Extracted entries:
..............................

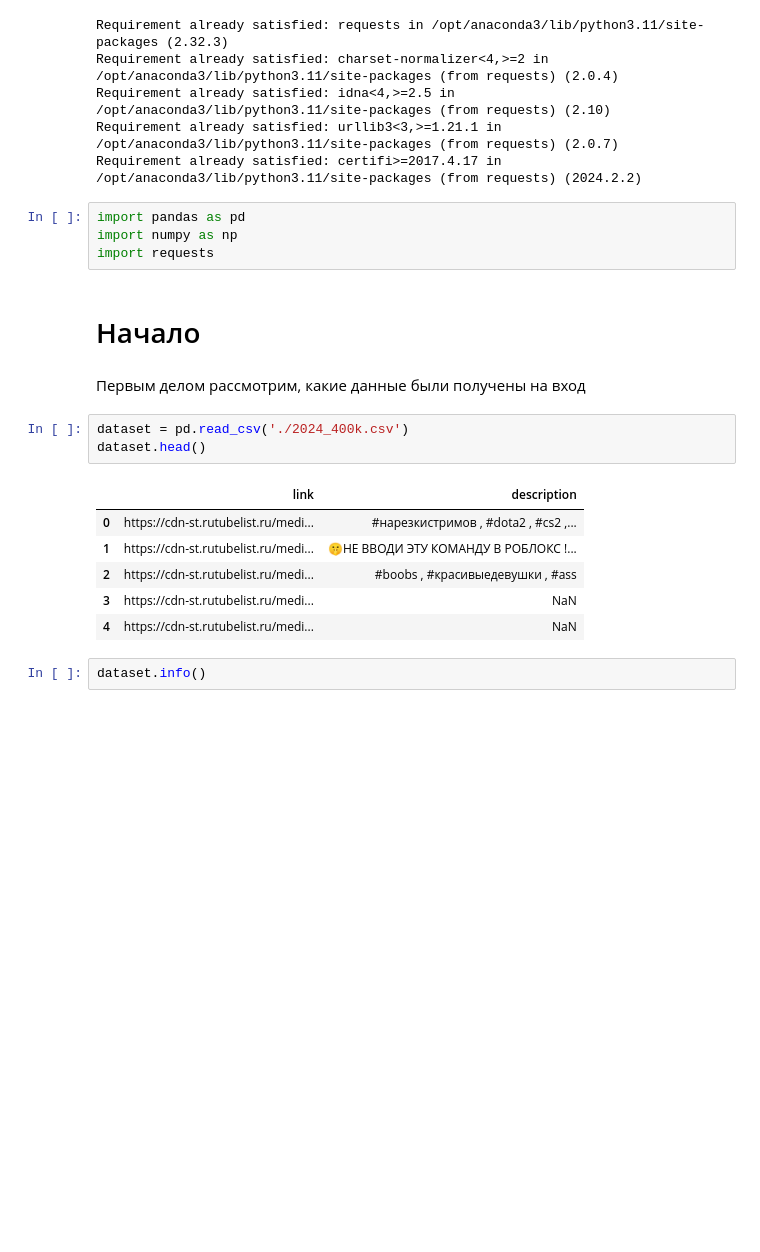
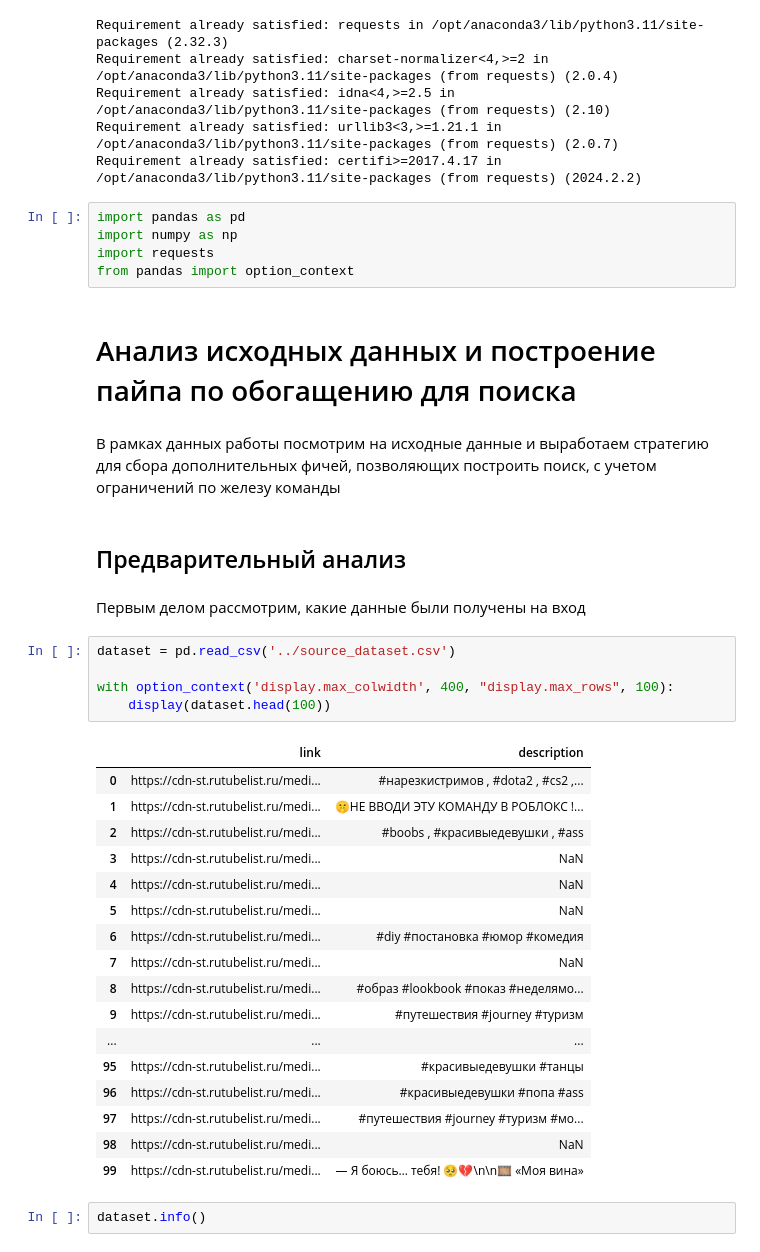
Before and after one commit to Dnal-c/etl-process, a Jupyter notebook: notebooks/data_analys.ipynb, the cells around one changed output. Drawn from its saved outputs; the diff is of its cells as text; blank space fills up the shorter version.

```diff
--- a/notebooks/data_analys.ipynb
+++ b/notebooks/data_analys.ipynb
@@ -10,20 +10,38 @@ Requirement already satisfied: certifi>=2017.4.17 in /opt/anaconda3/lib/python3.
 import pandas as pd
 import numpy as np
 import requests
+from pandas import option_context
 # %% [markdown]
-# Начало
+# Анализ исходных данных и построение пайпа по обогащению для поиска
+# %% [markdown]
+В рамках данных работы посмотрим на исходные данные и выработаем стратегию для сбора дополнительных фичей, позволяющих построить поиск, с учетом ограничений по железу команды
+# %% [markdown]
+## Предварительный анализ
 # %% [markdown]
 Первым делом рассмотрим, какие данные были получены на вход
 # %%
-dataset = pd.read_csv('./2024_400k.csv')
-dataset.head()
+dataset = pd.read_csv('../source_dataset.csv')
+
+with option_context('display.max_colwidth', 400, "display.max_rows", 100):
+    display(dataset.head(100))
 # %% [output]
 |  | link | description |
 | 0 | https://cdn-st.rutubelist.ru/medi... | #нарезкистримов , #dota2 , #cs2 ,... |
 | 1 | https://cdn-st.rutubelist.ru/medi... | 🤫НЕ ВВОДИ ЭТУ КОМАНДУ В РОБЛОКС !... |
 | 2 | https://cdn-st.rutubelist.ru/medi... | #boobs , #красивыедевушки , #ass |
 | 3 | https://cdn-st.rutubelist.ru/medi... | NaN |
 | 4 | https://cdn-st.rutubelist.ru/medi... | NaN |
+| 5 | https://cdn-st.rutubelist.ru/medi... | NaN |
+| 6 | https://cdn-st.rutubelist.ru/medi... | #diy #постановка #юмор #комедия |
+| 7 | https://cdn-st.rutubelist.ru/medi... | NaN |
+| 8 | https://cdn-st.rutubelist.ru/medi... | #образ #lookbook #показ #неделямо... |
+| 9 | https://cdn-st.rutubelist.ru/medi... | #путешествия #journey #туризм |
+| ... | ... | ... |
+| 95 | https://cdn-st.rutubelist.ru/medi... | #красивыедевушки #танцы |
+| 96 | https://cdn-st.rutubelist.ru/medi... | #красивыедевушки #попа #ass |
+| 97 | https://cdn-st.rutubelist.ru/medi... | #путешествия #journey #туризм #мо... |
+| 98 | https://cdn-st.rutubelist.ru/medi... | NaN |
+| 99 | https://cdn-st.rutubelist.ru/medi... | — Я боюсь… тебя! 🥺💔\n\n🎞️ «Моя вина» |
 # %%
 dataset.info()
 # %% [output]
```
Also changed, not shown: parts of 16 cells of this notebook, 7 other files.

..............................

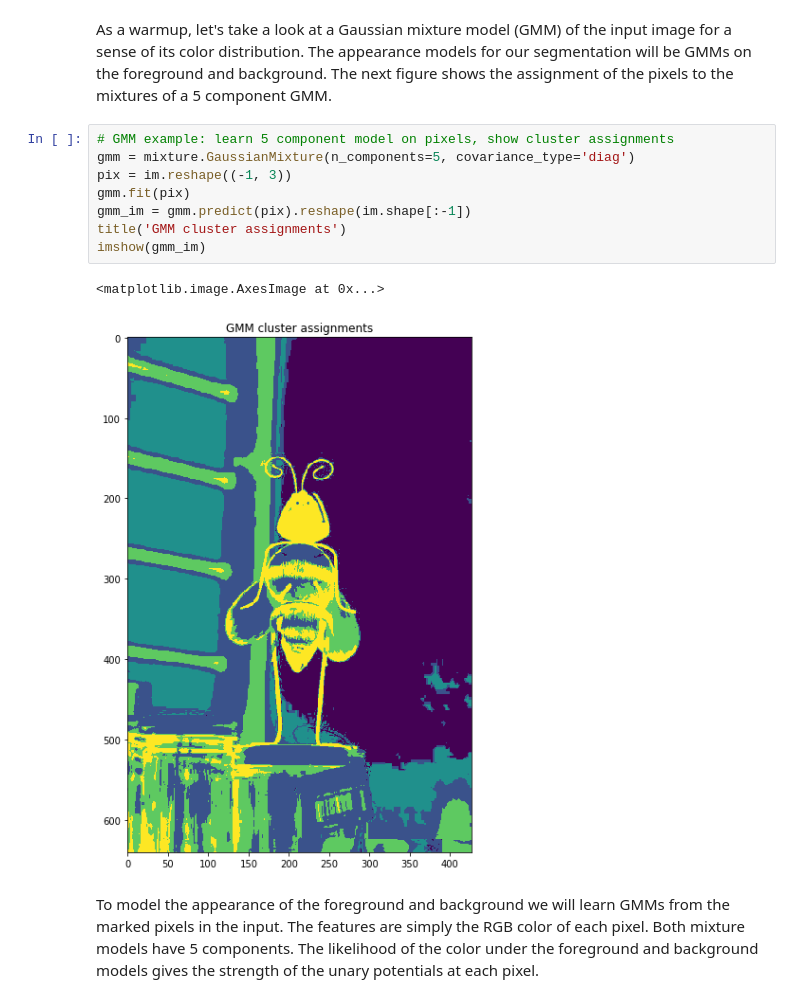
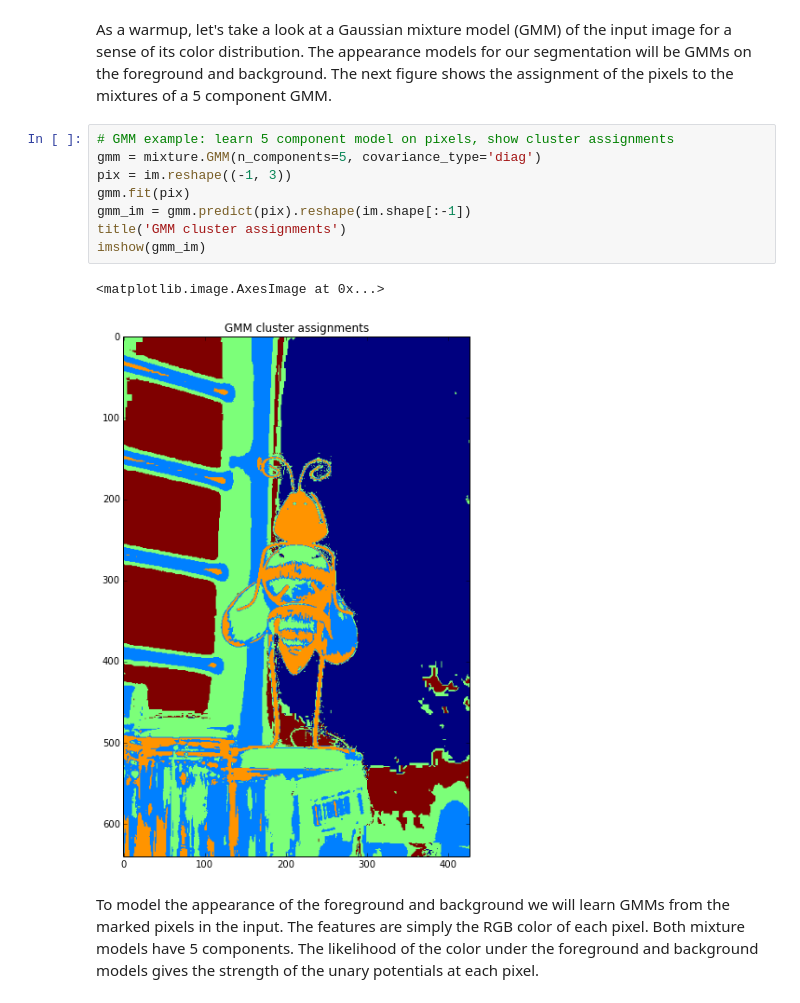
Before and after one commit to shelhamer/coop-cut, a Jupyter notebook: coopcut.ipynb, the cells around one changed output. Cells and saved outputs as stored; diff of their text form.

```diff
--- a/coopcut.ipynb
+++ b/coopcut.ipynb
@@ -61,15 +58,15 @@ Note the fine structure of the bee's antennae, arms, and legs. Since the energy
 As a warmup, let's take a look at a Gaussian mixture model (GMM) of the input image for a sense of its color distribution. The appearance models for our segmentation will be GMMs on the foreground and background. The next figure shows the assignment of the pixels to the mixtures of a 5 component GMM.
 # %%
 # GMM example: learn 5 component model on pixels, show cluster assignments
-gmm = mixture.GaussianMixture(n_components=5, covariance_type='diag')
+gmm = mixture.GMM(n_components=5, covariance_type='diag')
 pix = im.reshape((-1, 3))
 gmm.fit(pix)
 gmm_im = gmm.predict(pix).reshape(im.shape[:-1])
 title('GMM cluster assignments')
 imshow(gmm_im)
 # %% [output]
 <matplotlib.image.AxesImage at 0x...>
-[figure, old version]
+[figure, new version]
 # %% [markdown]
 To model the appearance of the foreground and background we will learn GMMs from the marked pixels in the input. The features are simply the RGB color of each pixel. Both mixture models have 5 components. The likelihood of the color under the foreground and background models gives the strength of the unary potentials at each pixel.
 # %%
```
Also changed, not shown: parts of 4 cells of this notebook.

..............................

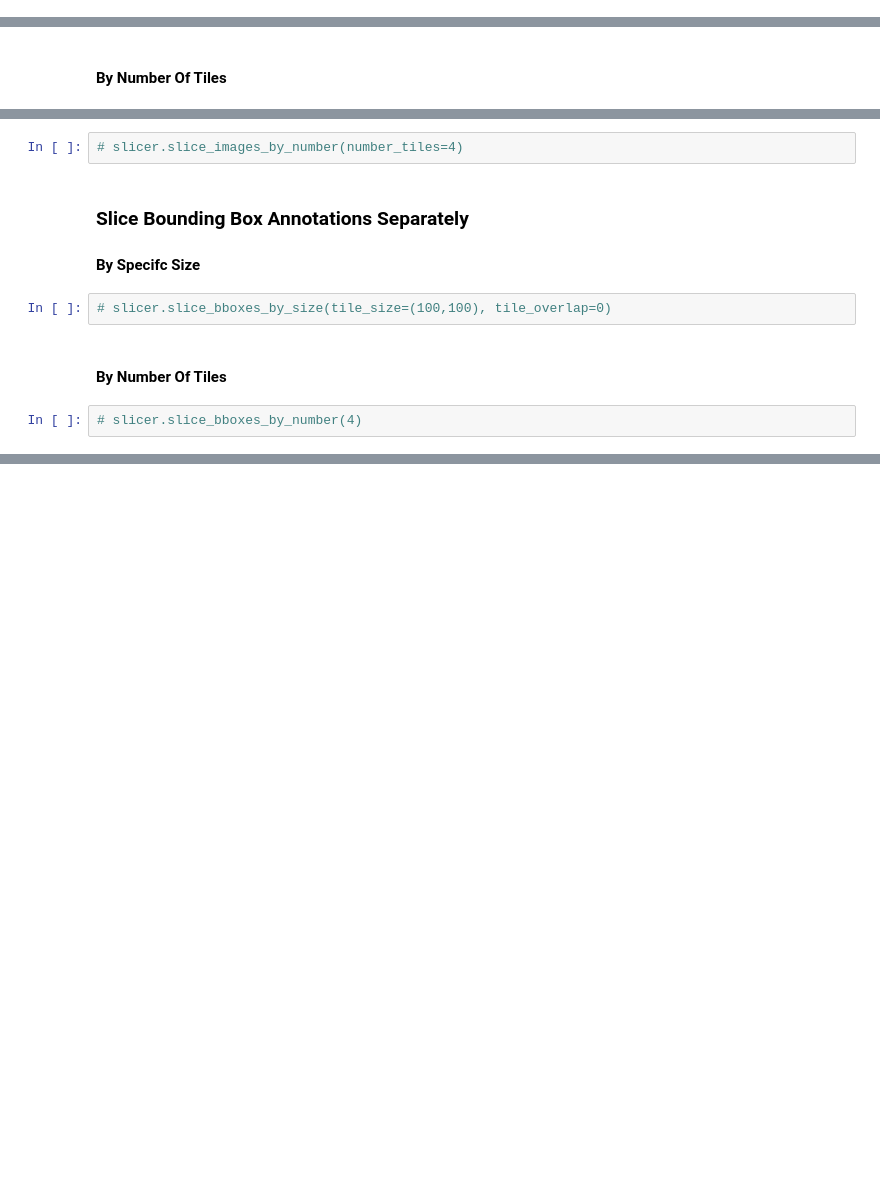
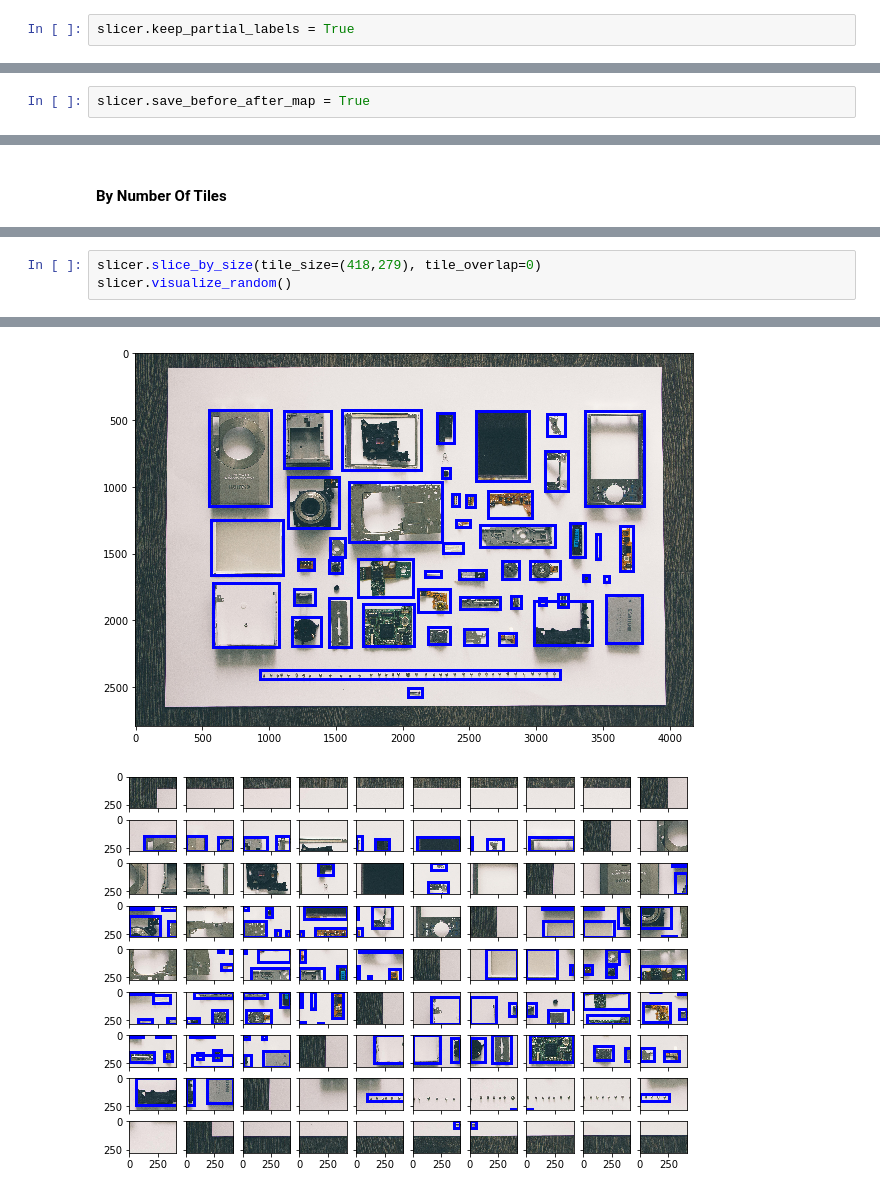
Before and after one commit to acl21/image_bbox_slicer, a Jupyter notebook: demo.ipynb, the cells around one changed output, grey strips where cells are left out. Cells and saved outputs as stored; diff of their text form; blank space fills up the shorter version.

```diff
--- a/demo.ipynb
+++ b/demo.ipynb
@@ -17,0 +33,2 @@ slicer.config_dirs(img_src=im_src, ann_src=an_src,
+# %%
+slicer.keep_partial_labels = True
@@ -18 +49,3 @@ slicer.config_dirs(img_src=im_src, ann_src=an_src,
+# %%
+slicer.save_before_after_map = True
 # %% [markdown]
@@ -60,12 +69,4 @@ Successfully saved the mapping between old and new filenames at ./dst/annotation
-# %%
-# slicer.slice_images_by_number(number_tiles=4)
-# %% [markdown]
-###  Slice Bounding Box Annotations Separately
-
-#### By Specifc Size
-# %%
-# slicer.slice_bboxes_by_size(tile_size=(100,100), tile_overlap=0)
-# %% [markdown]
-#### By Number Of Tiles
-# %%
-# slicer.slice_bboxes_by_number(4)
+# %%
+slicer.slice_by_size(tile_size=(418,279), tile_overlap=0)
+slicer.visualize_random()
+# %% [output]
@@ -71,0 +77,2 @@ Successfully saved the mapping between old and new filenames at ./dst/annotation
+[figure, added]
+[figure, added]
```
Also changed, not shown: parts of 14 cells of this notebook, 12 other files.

..............................

Work instructions:
If a line of the data above holds the string "dataset", count it, then state only the total.

Solution to this exercise:
5